Backcrossing in cannabis breeding is the process of taking an F1 hybrid strain and breeding it with the original parent plant. The genetics of the F1 strain are crossed with the parent plant’s genetics, and the resulting seeds are referred to as BX1. Backcrossing cannabis plants is essentially how to stabilize a strain – in other words, how to preserve and guarantee certain desired traits that are shown in a particular plant.
Cannabis breeding is usually a step left for experienced growers, so let’s start with the basics first. Cannabis seeds are bred when a male cannabis plant of one strain pollinates a female cannabis plant of a different strain. The genetics of the male plant are then crossed with the genetics of a female plant, producing seeds of what we refer to as a hybrid strain. To do this, you’ll need to set up a pollination chamber away from your other plants so there is no cross-pollination occurring. Your male plant will be guaranteed to pollinate the female plant, which will continue producing buds but will also be producing seeds as well.
Eventually, I will achieve an F3 that is Lowryder Dominant in the vegging pattern, but still F1 typical in its Bud density.
However, if you back cross your F1 with Parent one again your F2’s turn out like this…
50% F1 trait for a given attribute.
50% Parent one trait for a given attribute.
Cannabis Breeding Genetics F1 and F2 Generations

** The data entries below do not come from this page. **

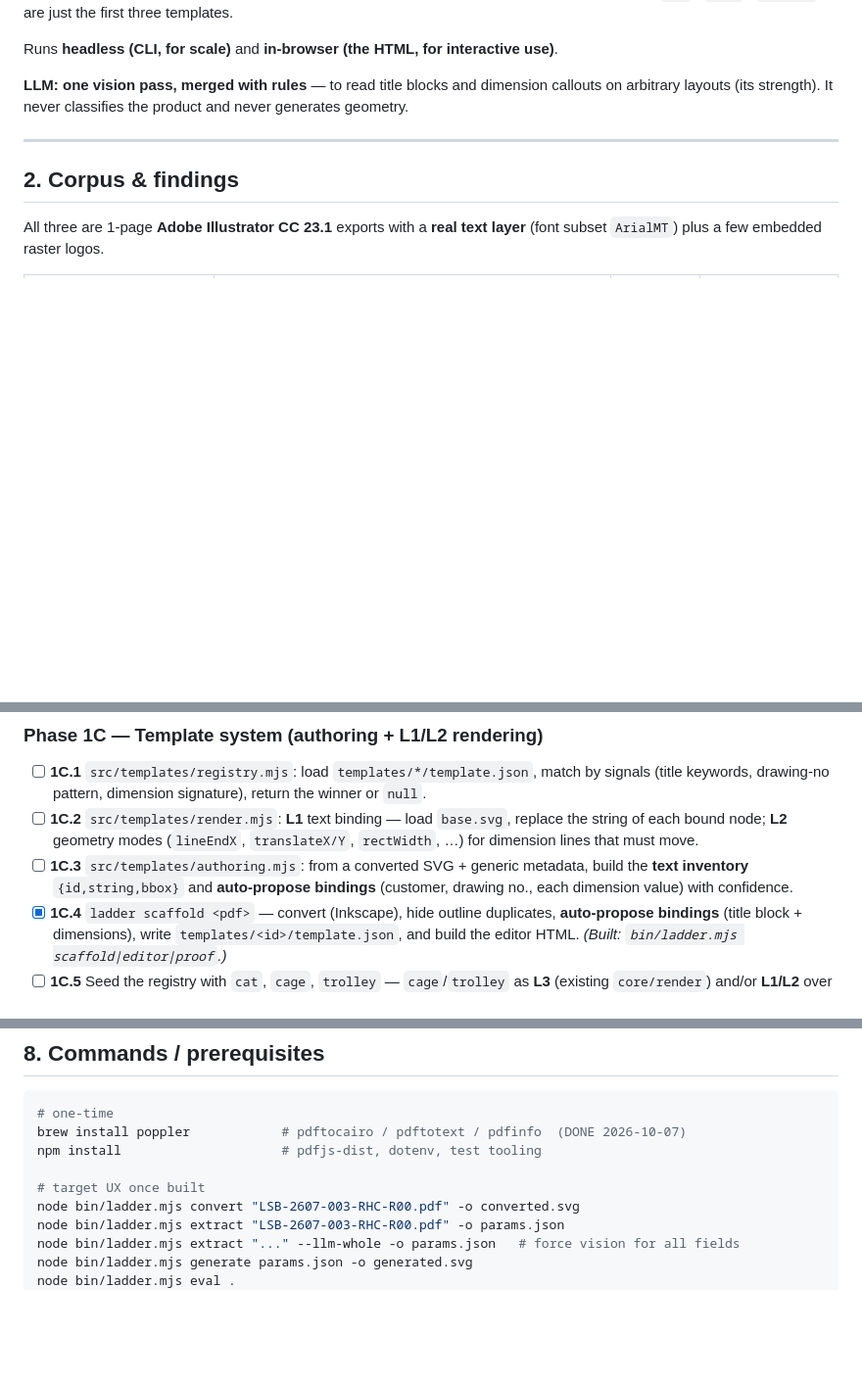
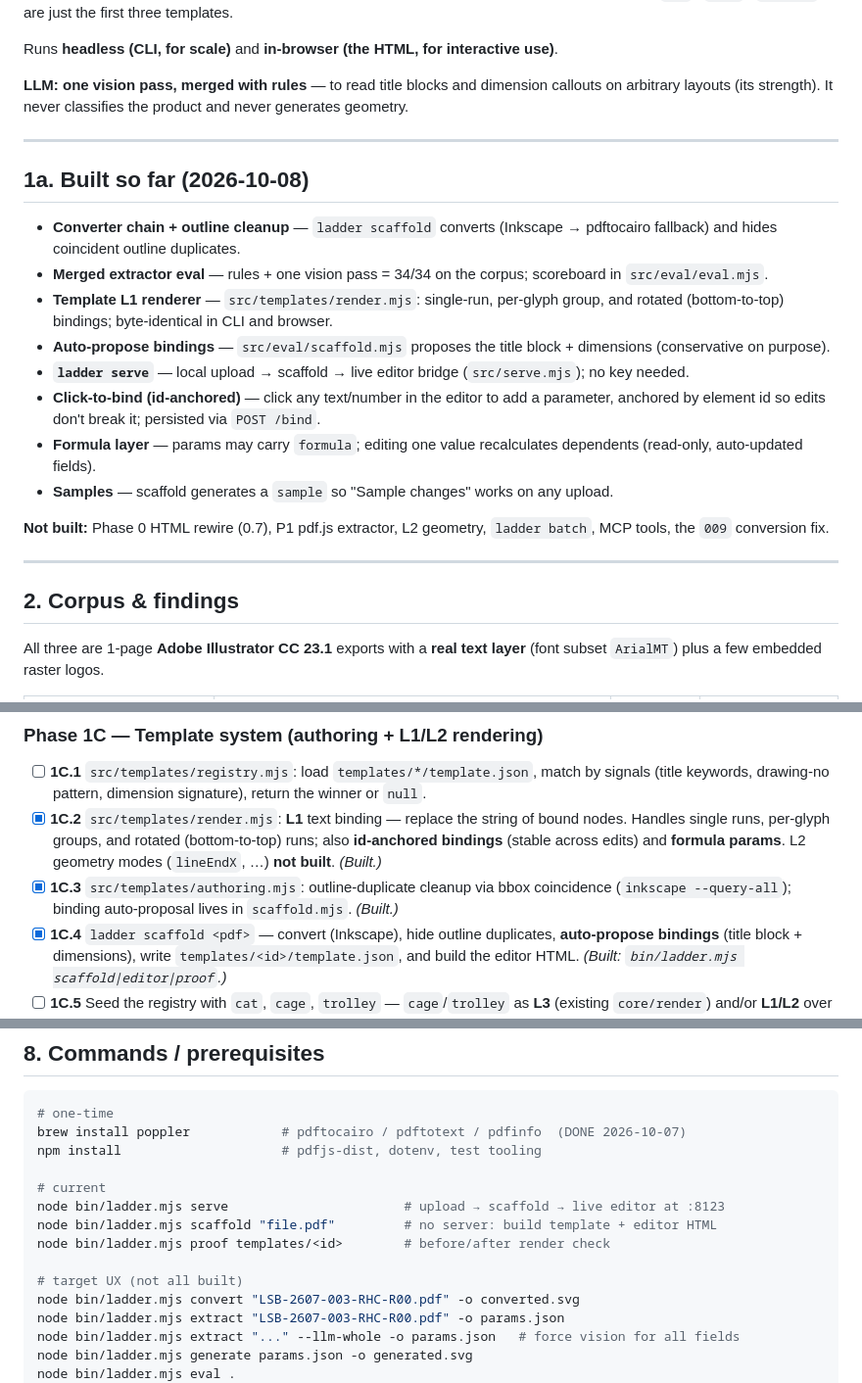
Before and after one commit to bugscoderlab/drawin, a Markdown page: PLAN.md, 3 parts joined by grey strips. Shown at 98% size. GitHub-like rendering; blank space fills up the shorter version.

Commit message:
PLAN.md: refresh to reflect what's built (status, 1a built-so-far, phases)
- status header now "in progress — template system built & proven"
- new §1a "Built so far" listing converter/eval/L1 renderer/scaffold/serve/
  click-to-bind/formula/samples; and what's not built
- §4a: document id-anchored bindings + formula params
- Phase 1C.2/1C.3 and 2.3 marked built; commands section shows serve/scaffold/proof

```diff
--- a/PLAN.md
+++ b/PLAN.md
@@ -22,6 +22,21 @@ The existing HTML generator becomes **a template renderer/editor**, not the cent
 Runs **headless (CLI, for scale)** and **in-browser (the HTML, for interactive use)**.
 
 **LLM: one vision pass, merged with rules** — to read title blocks and dimension callouts on arbitrary layouts (its strength). It never classifies the product and never generates geometry.
+
+---
+
+## 1a. Built so far (2026-10-08)
+
+- **Converter chain + outline cleanup** — `ladder scaffold` converts (Inkscape → pdftocairo fallback) and hides coincident outline duplicates.
+- **Merged extractor eval** — rules + one vision pass = 34/34 on the corpus; scoreboard in `src/eval/eval.mjs`.
+- **Template L1 renderer** — `src/templates/render.mjs`: single-run, per-glyph group, and rotated (bottom-to-top) bindings; byte-identical in CLI and browser.
+- **Auto-propose bindings** — `src/eval/scaffold.mjs` proposes the title block + dimensions (conservative on purpose).
+- **`ladder serve`** — local upload → scaffold → live editor bridge (`src/serve.mjs`); no key needed.
+- **Click-to-bind (id-anchored)** — click any text/number in the editor to add a parameter, anchored by element id so edits don't break it; persisted via `POST /bind`.
+- **Formula layer** — params may carry `formula`; editing one value recalculates dependents (read-only, auto-updated fields).
+- **Samples** — scaffold generates a `sample` so "Sample changes" works on any upload.
+
+**Not built:** Phase 0 HTML rewire (0.7), P1 pdf.js extractor, L2 geometry, `ladder batch`, MCP tools, the `009` conversion fix.
 
 ---
 
@@ -330,8 +347,8 @@ Every pass sees the **whole page** (no cropping).
 ### Phase 1C — Template system (authoring + L1/L2 rendering)
 
 - [ ] **1C.1** `src/templates/registry.mjs`: load `templates/*/template.json`, match by signals (title keywords, drawing-no pattern, dimension signature), return the winner or `null`.
-- [ ] **1C.2** `src/templates/render.mjs`: **L1** text binding — load `base.svg`, replace the string of each bound node; **L2** geometry modes (`lineEndX`, `translateX/Y`, `rectWidth`, …) for dimension lines that must move.
-- [ ] **1C.3** `src/templates/authoring.mjs`: from a converted SVG + generic metadata, build the **text inventory** `{id,string,bbox}` and **auto-propose bindings** (customer, drawing no., each dimension value) with confidence.
+- [x] **1C.2** `src/templates/render.mjs`: **L1** text binding — replace the string of bound nodes. Handles single runs, per-glyph groups, and rotated (bottom-to-top) runs; also **id-anchored bindings** (stable across edits) and **formula params**. L2 geometry modes (`lineEndX`, …) **not built**. *(Built.)*
+- [x] **1C.3** `src/templates/authoring.mjs`: outline-duplicate cleanup via bbox coincidence (`inkscape --query-all`); binding auto-proposal lives in `scaffold.mjs`. *(Built.)*
 - [x] **1C.4** `ladder scaffold <pdf>` — convert (Inkscape), hide outline duplicates, **auto-propose bindings** (title block + dimensions), write `templates/<id>/template.json`, and build the editor HTML. *(Built: `bin/ladder.mjs scaffold|editor|proof`.)*
 - [ ] **1C.5** Seed the registry with `cat`, `cage`, `trolley` — `cage`/`trolley` as **L3** (existing `core/render`) and/or **L1/L2** over their converted art.
 - [ ] **1C.6** `ladder render <template> params.json -o out.svg`; the HTML gains a **Template** mode (pick template → edit params → export).
@@ -430,7 +447,12 @@ export LADDER_LLM_API_KEY=$(security find-generic-password -a laddertech -s LADD
 brew install poppler            # pdftocairo / pdftotext / pdfinfo  (DONE 2026-10-07)
 npm install                     # pdfjs-dist, dotenv, test tooling
 
-# target UX once built
+# current
+node bin/ladder.mjs serve                       # upload → scaffold → live editor at :8123
+node bin/ladder.mjs scaffold "file.pdf"         # no server: build template + editor HTML
+node bin/ladder.mjs proof templates/<id>        # before/after render check
+
+# target UX (not all built)
 node bin/ladder.mjs convert "LSB-2607-003-RHC-R00.pdf" -o converted.svg
 node bin/ladder.mjs extract "LSB-2607-003-RHC-R00.pdf" -o params.json
 node bin/ladder.mjs extract "..." --llm-whole -o params.json   # force vision for all fields
```
Also changed, not shown: other parts of PLAN.md (+5 -3 lines).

In common with orchids and prize roses, Cannabis seed strains are grown and cross-bred by botanists to create new cannabis breeds with different characteristics.
Cannabis what’s f2? Second generation (F2)
There are many strains of each of the Cannabis varieties. cannabis indica and cannabis sativa.
Plant quality is lost because the variation in genes is extended and making it less easy to foresee characteristics. The process is endless; F2s can be bred with other F2s creating F3s, with a further loss of quality.
The strains were cross-bred by fertilizing isolated flowers from one variety with pollen from a strain of the other variety, creating offspring strains that were superior to the parents in terms of resistance to disease, yield, and levels of THC (the psychoactive ingredient in Cannabis), and could be grown better in northern latitudes.
Take my little project, that I’ve decided I’m going to do. SWT#3 x LR are the seeds I got. now if I back cross square it, only breeding the traits I want to keep… FAST TO AUTO-FLOWER and TIGHTER BUDS THAN A STANDARD LR.